Group Gives Christmas Cheer to Incarcerated Parents, Their Kids With Cards and Presents

One nonprofit organization is making sure that the families of incarcerated prisoners are not left out of the holiday spirit.

Prison Fellowship's Angel Tree program occurs every year during the holiday season. The organization partners with churches and volunteer groups to deliver Christmas gifts to children whose parents are incarcerated. It was founded in the 1980s by former bank robber Mary Kay Beard, who noticed that inmates would give their children anything they could give them from their cells, such as toothpaste and socks.

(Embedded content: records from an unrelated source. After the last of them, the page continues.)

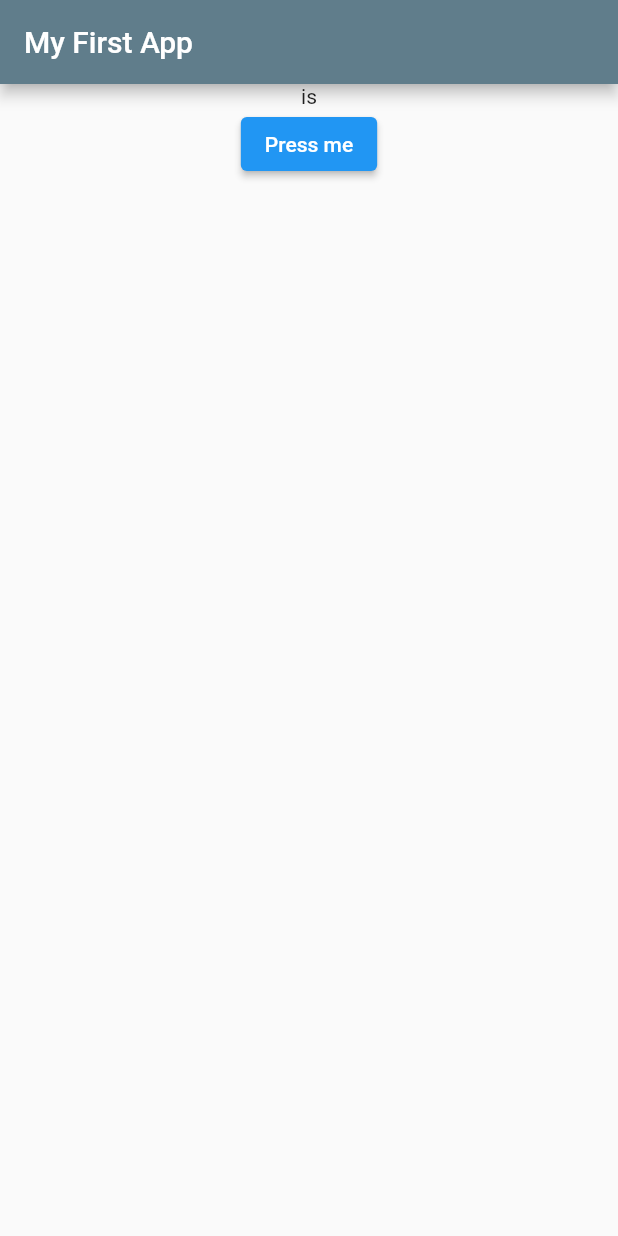
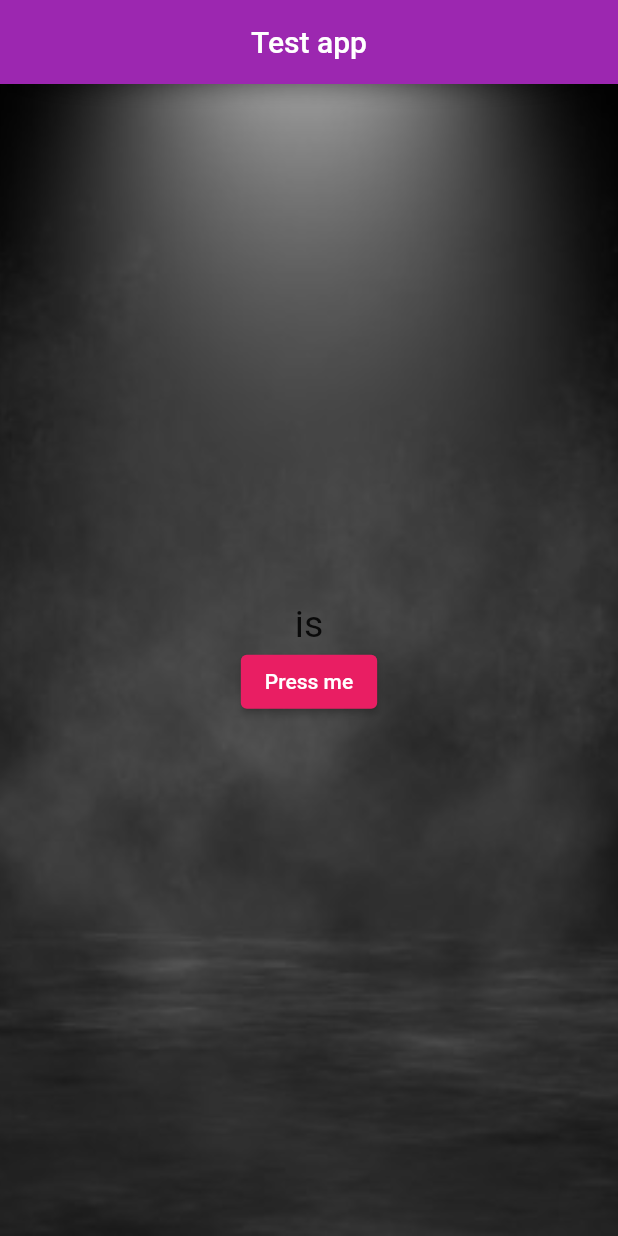
Before and after one commit to root-dm/Flutters-Apps, a Flutter app: the screen it shows after launch, after a tap on "Press me", on a phone screen of 412 x 824 dp. Run offline on Flutter 3.47's test engine with Material 2 defaults, Android fonts, the phone set to English and light mode, and no system bars.

Commit message:
added background

```diff
--- a/flutter_application_1/lib/main.dart
+++ b/flutter_application_1/lib/main.dart
@@ -22,9 +22,6 @@ class MyAppState extends State<MyApp> {
         stringIndex = 0;
       }
     });
-
-    print(stringIndex);
-    //print('button pressed');
   }
 
   @override
@@ -32,18 +29,33 @@ class MyAppState extends State<MyApp> {
     return MaterialApp(
       home: Scaffold(
         appBar: AppBar(
-          title: const Text('My First App'),
-          backgroundColor: Colors.blueGrey,
+          title: const Text('Test app'),
+          backgroundColor: Colors.purple,
+          centerTitle: true,
         ),
-        body: Center(
+        body: Container(
+          decoration: const BoxDecoration(
+            image: DecorationImage(
+                image: AssetImage('assets/images/bg1.jpg'), fit: BoxFit.cover),
+          ),
+          child: Center(
             child: Column(
+              mainAxisAlignment: MainAxisAlignment.center,
               children: [
-              Text(dynamicStrings[stringIndex]),
+                Text(
+                  dynamicStrings[stringIndex],
+                  style: TextStyle(fontSize: 25),
+                ),
                 ElevatedButton(
                   onPressed: pressedButton,
                   child: Text("Press me"),
-              )
+                  style: ElevatedButton.styleFrom(
+                    primary: Colors.pink,
+                    onPrimary: Colors.white,
+                  ),
+                ),
               ],
+            ),
           ),
         ),
       ),
--- a/flutter_application_1/pubspec.yaml
+++ b/flutter_application_1/pubspec.yaml
@@ -60,9 +60,8 @@ flutter:
   uses-material-design: true
 
   # To add assets to your application, add an assets section, like this:
-  # assets:
-  #   - images/a_dot_burr.jpeg
-  #   - images/a_dot_ham.jpeg
+  assets:
+    - assets/images/
 
   # An image asset can refer to one or more resolution-specific "variants", see
   # https://flutter.dev/assets-and-images/#resolution-aware
```
Also changed, not shown: flutter_application_1/assets/images/bg1.jpg (added). Lines whose indentation alone changed are shown as unchanged.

"She realized that if she could find some volunteers on the outside who would purchase and deliver Christmas gifts to her children and the children of her colleagues in prison, that she could create a very wonderful experience," Prison Fellowship president and CEO James Ackerman said.

Prison chaplains reach out to inmates that have children and want to send gifts to them for Christmas. Once the preferred gifts are listed, Prison Fellowship will reach out to churches around the country that run toy drives. From there, the organization will distribute the gifts, sometimes with specialized cards.

"We read these notes and they're like, 'Merry Christmas, sweetie, I love you so much. I miss you. I know I'll see you soon. And don't forget to brush your teeth every night,'" Ackerman said.

Angel Tree
Volunteer Lisa Wrona (left) of Hagerstown, Maryland, helps Kameron Bolton, 7, of Martinsburg, West Virginia, select gifts for his family during Prison Fellowship's Angel Tree event for children of the incarcerated on December 19, 2021, at Hub City Vineyard church in Hagerstown. The Prison Fellowship's Angel Tree is expected to deliver gifts to about 300,000 kids nationwide this year. AP Photo/Steve Ruark

Angel Tree, Florida-based photographer Kevin Almestica said, helped strengthen a bond with his mother, who died when he was young.

"When I got that gift, it kind of restored that hope that my mom still loved me," he said.

His mom didn't want him to grow up in the foster care system and asked a woman who was volunteering with Prison Fellowship to raise him, Almestica said.

Today, Almestica sponsors kids in the program so they can also get presents.

Kids also get children's Bibles and can sign up for Christian summer camps.

The program can be crucial for parents, said Johnna Hose, who has volunteered for Angel Tree since her release from prison in 2010.

"While I was incarcerated, it was a great feeling knowing that my kids...knew that they weren't alone, knowing that there is this inspiration and learning about God," said Hose, who works for a drug addiction treatment center in California.

Her children received presents through her local church and attended summer camp.

"Any kid wants to know that their parent is thinking about them at Christmas time," she said.

Jessica Lopez-Hermantin recalls wondering whether she would ever speak to her father again after he went to prison. Angel Tree gifts were "an affirmation of my dad's love, my dad's constant thinking of me," she said.

But the 33-year-old says the presents should be part of a larger effort by incarcerated parents to have a relationship with their children. In her case, her dad—who now works for Prison Fellowship—would tell her Bible stories during prison visits; talk to her about school, boys, sports and music; take interest in the books she was reading; and remember some classmates' names.

"Little things like that...make the difference," she said. "The Angel Tree gift is just the icing on the cake."

The Associated Press contributed to this report.